Research output: Book/ReportDoctoral thesisCollection of Articles

Details

Original languageEnglish
PublisherTampere University of Technology
Number of pages102
ISBN (Electronic)952-15-1716-6
ISBN (Print)952-15-1683-6
Publication statusPublished - 24 Nov 2006
Publication typeG5 Doctoral dissertation (article)

Publication series

NameTampere University of Technology. Publication
PublisherTampere University of Technology
Volume635
ISSN (Print)1459-2045

Abstract

This thesis investigates novel methods of generating ultrashort optical pulses in the visible and ultraviolet wavelength ranges by frequency conversion and supercontinuum generation using mode-locked fiber lasers. Optimization of mode-locked fiber lasers by intracavity dispersion compensation and repetition rate stabilization is described.

An Nd mode-locked fiber laser is introduced as a way to obtain picosecond pulses in the near infrared (~900 nm). The fiber gain medium allows for efficient pumping of the 900 nm transition of the Nd and suppression of the parasitic 1060 nm oscillation.

High quality picosecond pulse operation of an Yb-doped fiber laser is obtained by employing intracavity dispersion compensation in all-fiber format. The required negative dispersion is obtained from a single-mode fiber taper. Owing to the all-fiber format, the laser cavity is more compact than the traditional setups using bulk elements for dispersion compensation.

Temporal synchronization between two mode-locked fiber lasers is obtained by cross phase modulation in a single-mode optical fiber. Using a special cavity design, all-optical clocking of a mode-locked fiber laser has been obtained. The clock source is an inexpensive telecom-grade laser diode. Exploiting the dissimilar gain spectra of Er and Yb-doped active fibers, a two-color mode-locked source has been constructed. The source emits two trains of pulses at 1550 nm and 1060 nm, synchronized by cross-phase modulation.

Visible and ultraviolet light pulses are obtained from a high power Yb-doped fiber laser by frequency conversion in a waveguided KTP crystal. The mechanisms permitting simultaneous generation of second and third harmonic light are discussed.

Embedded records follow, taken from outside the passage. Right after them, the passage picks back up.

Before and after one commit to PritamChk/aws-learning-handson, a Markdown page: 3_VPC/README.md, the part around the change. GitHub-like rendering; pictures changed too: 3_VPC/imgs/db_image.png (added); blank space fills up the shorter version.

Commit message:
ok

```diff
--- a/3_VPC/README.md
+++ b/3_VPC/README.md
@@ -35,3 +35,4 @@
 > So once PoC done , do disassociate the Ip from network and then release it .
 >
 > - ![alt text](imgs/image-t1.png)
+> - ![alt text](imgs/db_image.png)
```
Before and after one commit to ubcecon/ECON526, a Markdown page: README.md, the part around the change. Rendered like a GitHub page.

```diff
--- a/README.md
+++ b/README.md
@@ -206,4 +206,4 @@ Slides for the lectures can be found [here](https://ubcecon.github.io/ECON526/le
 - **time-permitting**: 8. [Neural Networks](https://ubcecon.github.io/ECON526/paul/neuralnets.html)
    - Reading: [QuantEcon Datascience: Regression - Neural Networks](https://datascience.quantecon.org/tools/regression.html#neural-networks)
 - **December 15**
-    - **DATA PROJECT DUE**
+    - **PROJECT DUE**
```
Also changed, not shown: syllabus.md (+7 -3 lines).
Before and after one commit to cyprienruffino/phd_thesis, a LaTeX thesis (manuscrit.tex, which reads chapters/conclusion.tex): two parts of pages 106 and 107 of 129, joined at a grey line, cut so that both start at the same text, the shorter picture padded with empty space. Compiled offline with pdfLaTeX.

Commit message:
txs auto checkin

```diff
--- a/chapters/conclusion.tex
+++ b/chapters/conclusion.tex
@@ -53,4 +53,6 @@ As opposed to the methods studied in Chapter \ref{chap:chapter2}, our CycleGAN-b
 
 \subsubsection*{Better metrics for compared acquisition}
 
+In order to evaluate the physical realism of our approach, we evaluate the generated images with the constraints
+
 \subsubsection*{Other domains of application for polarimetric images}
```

An all-fiber laser source optimized for pumping periodically-poled crystals is proposed. The source relies on interplay between frequency chirp and nonlinearity to prevent spectral broadening of a laser pulse inside the fiber amplifier.

The intimate mechanisms of supercontinuum generation in photonic crystal fibers are investigated by spectrally-sensitive autocorrelations. Soliton fission is shown to play a key role in the early stages of spectral broadening.

Using a frequency-doubled Yb-doped fiber laser, all-visible supercontinuum radiation is generated in a fiber taper. This novel broadband source covers the entire visible spectrum and, unlike traditional supercontinuum generators, does not produce any residual infrared radiation.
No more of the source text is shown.